Prime Minister Boris Johnson’s Brexit bill was given preliminary approval last week by British lawmakers, paving the way for the United Kingdom to leave the European Union (EU) in January. The House of Commons voted 358-234 for the Withdrawal Agreement Bill. It needs approval by parliament’s upper chamber, and is likely to see more scrutiny and amendment.
The divorce deal also needs to be ratified by the European parliament. Passing the bill would end the ‘acrimony and anguish’ that has gripped the nation since it voted in 2016 to leave the EU, British media reports quoted Johnson as saying.
The bill commits the United Kingdom to leaving the EU on January 31 and to concluding trade talks with the bloc by the end of 2020. The December 20 vote was described by Johnson as a closure, saying, “Brexit will be done, it will be over."
“The sorry story of the last three-and-a-half years will be at an end and we will be able to move forward together," he said.
Trade experts and EU officials feel striking a free trade deal within 11 months will be a struggle, but Johnson insists he won’t agree to any more delays.
That has set off alarm bells among business es, who fear that means the country will face a “no-deal" Brexit at the start of 2021. Economists say that would disrupt trade with the EU — Britain's biggest trading partner — and plunge the U.K. into recession.
Johnson said Friday he was confident of striking a “deep, special and democratically accountable partnership with those nations we are proud to call our closest friends" by the Brexit deadline.

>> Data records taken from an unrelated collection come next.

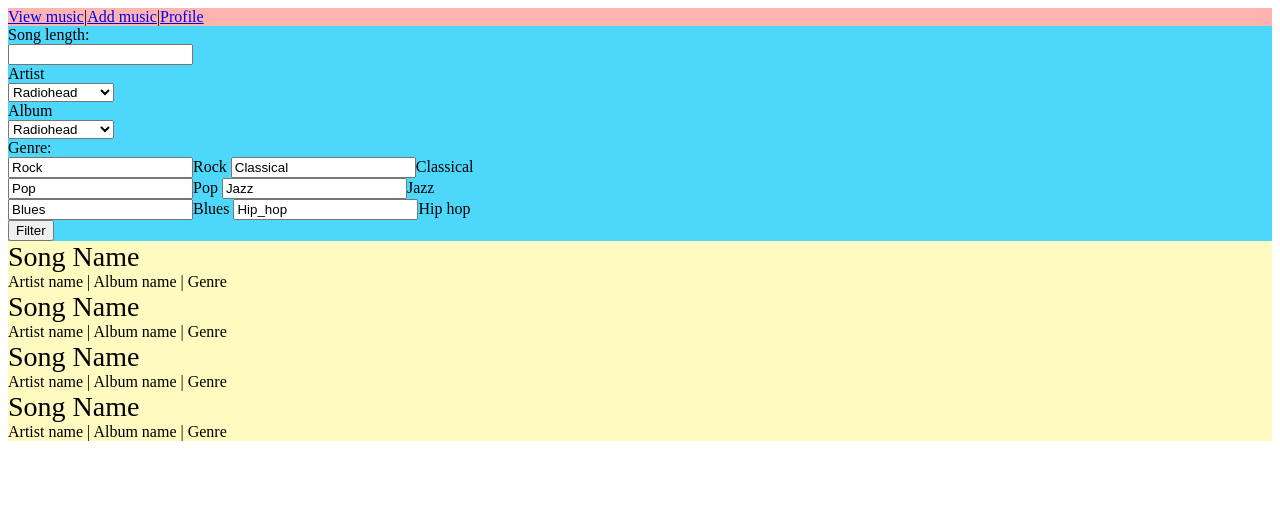
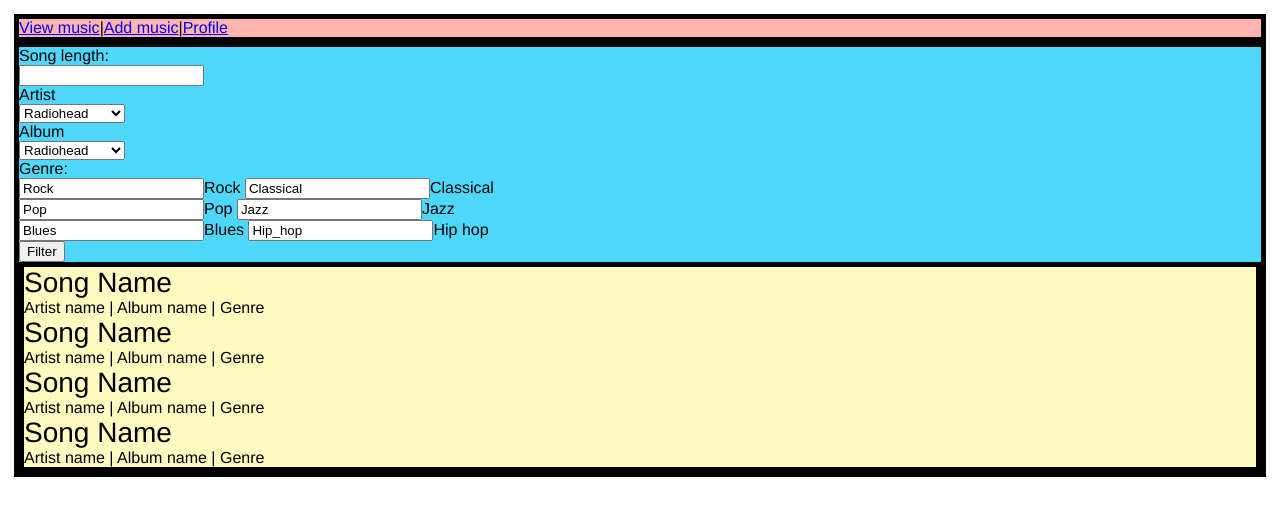
Before and after one commit to jstiltner/musichistory, a plain HTML site: page index.html in a window 1280 px wide. Drawn offline with Linux system fonts and the light colour scheme.

Commit message:
borders, padding, font fixes

```diff
--- a/index.html
+++ b/index.html
@@ -12,7 +12,7 @@
 	<div class="bordered red">
 		<a href="#">View music</a>|<a href="#">Add music</a>|<a href="#">Profile</a>
 	</div>
-
+	<div id="spacer"> </div>
 	<div class="bordered blue">
 		<div>
 			Song length:
--- a/style.css
+++ b/style.css
@@ -1,5 +1,11 @@
+body{
+	font-family: Helvetica, arial;
+	padding: 6px 6px 6px 6px;
+}
+
 .bordered{
-	border: 5px;
+	border-style: solid;
+	border-width: 5px;
 }
 
 .red{
```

Johnson, who has a 80-seat majority in the 650-seat House of Commons, Johnson did away with parts of the Brexit bill that gave lawmakers a role in negotiating a future trade deal with the EU and required ministers to provide regular updates to Parliament.
The clauses were added earlier to win opposition lawmakers’ support for the Brexit bill and Johnson no longer needs that.
Te bill is expected to complete its passage through parliament in January even without opposition votes.
Very little will change immediately after Brexit. Britain will remain an EU member in all but name during the 11-month transition period that ends in December 2020.
Fibre2Fashion News Desk (DS)